Isle of Albion
First Photographed: Friday 23rd July 2004
Last Photographed: Thursday 28th July 2005
Site rating:

Long Meg is the name of an outlying stone at this site and the 'daughters' are the stones of the circle - the third largest in England. The 'circle' is actually oval in shape and measures 360ft across it's widest point. It consists of 59 grey granite stones, the largest weighing in at around 29 tonnes. 17th Century records indicate that there may have been 77 stones at that time.

The outlier - Long Meg - is a 12ft tall, slender, red sandstone megalith, with spiral and ring carvings on its North East face. The anomalous nature of the stone has led to speculation that it may pre-date the circle. It's position is in line with the setting midwinter sun.

Interestingly, aerial photography suggests that the site was once enclosed by earthworks, meaning it may originally have been a henge. John Aubrey, writing in the 18th Century, also records the existence of two cairns. No trace of these remains.
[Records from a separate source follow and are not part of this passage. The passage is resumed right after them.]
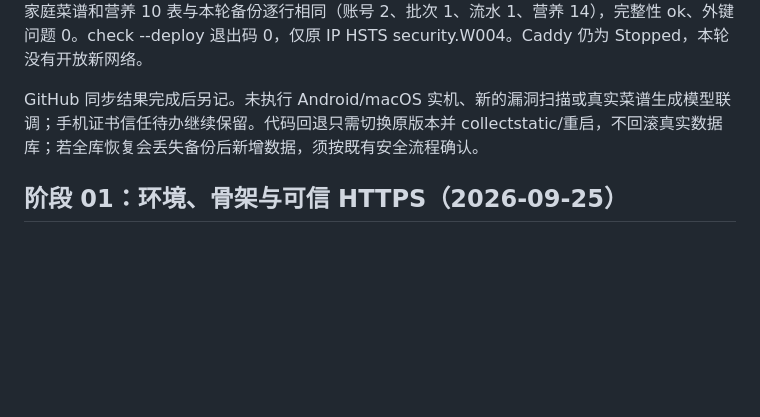
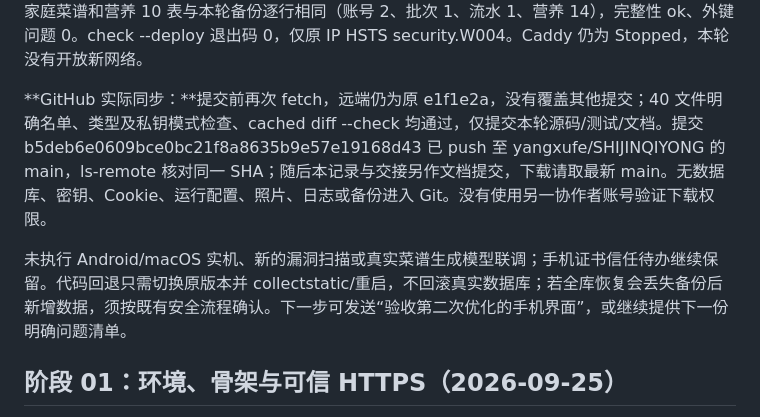
Before and after one commit to yangxufe/SHIJINQIYONG, a Markdown page: docs/PROGRESS.md, the part around the change. GitHub-like rendering; blank space fills up the shorter version.

Commit message:
Record second optimization verification and delivery

```diff
--- a/docs/PROGRESS.md
+++ b/docs/PROGRESS.md
@@ -14,7 +14,9 @@
 
 **本机部署与数据核对：**stop_waitress_for_backup.ps1 实际停止成功、8000 清空后，生产 migrate --noinput 返回无待执行迁移；collectstatic 复制 2 文件、5 未变化、后处理 7，退出码 0。随后启动 Waitress 任务，loopback 代理头诊断 health/welcome/login/register 200、health=ok，匿名库存/菜谱 API 401。生产账号、角色、邀请、食材、批次、动作、流水、采购、家庭菜谱和营养 10 表与本轮备份逐行相同（账号 2、批次 1、流水 1、营养 14），完整性 ok、外键问题 0。check --deploy 退出码 0，仅原 IP HSTS security.W004。Caddy 仍为 Stopped，本轮没有开放新网络。
 
-GitHub 同步结果完成后另记。未执行 Android/macOS 实机、新的漏洞扫描或真实菜谱生成模型联调；手机证书信任待办继续保留。代码回退只需切换原版本并 collectstatic/重启，不回滚真实数据库；若全库恢复会丢失备份后新增数据，须按既有安全流程确认。
+**GitHub 实际同步：**提交前再次 fetch，远端仍为原 e1f1e2a，没有覆盖其他提交；40 文件明确名单、类型及私钥模式检查、cached diff --check 均通过，仅提交本轮源码/测试/文档。提交 b5deb6e0609bce0bc21f8a8635b9e57e19168d43 已 push 至 yangxufe/SHIJINQIYONG 的 main，ls-remote 核对同一 SHA；随后本记录与交接另作文档提交，下载请取最新 main。无数据库、密钥、Cookie、运行配置、照片、日志或备份进入 Git。没有使用另一协作者账号验证下载权限。
+
+未执行 Android/macOS 实机、新的漏洞扫描或真实菜谱生成模型联调；手机证书信任待办继续保留。代码回退只需切换原版本并 collectstatic/重启，不回滚真实数据库；若全库恢复会丢失备份后新增数据，须按既有安全流程确认。下一步可发送“验收第二次优化的手机界面”，或继续提供下一份明确问题清单。
 
 ## 阶段 01：环境、骨架与可信 HTTPS（2026-09-25）
 
```
Also changed, not shown: docs/HANDOFF.md (+2 -0 lines).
This site attracts a large number of myths and legends. In common with many other circles, there's the belief that the stones can't be counted. A typical creation myth explains how the stones are actually a coven of witches, petrified by a local saint or wizard when discovered celebrating their Sabbath. In an interesting twist, tradition holds that if anyone's able to count the stones twice in a row then the spell will be broken and the witches released.

Other myths include the belief that Long Meg will bleed if damaged, that you can hear her whisper if you place your ear to her and that terrible misfortune and dire weather will follow any attempt to move or damage the stones. Indeed, this latter myth was allegedly put to the test when a farmer attempted to destroy the stones in the 18th Century. The attempt was abandoned when after a storm arose, with local superstition preventing cooperation with any further attempts.

It's unclear where the name 'Long Meg' originated, but it may relate to a notorious local character from the 17th Century - alleged miser and witch - Meg of Meldon. The other possibility is that the stone was named after Long Meg of Westminster - a giantess buried at the abbey during the reign of Henry VIII.

This is another one of those circles that simply can't be done justice by a camera - however good the shot. I had high expectations when I visited , but I was still surprised by the scale and atmosphere of this site - which is undoubtedly helped by it's secluded location away from the usual tourist trail. As Wordsworth once wrote of Long Meg:

"A weight of awe, not easy to be bourne,

Fell suddenly upon my spirit - cast

From the dread bosom of the unknown past

When first I saw that family forlorn"

The only irritation is the road that passes through the middle of the circle, leading to the local farm (at least it's a dead end!). Despite this, the site still retains a profound sense of tranquillity, and survives in remarkably complete condition.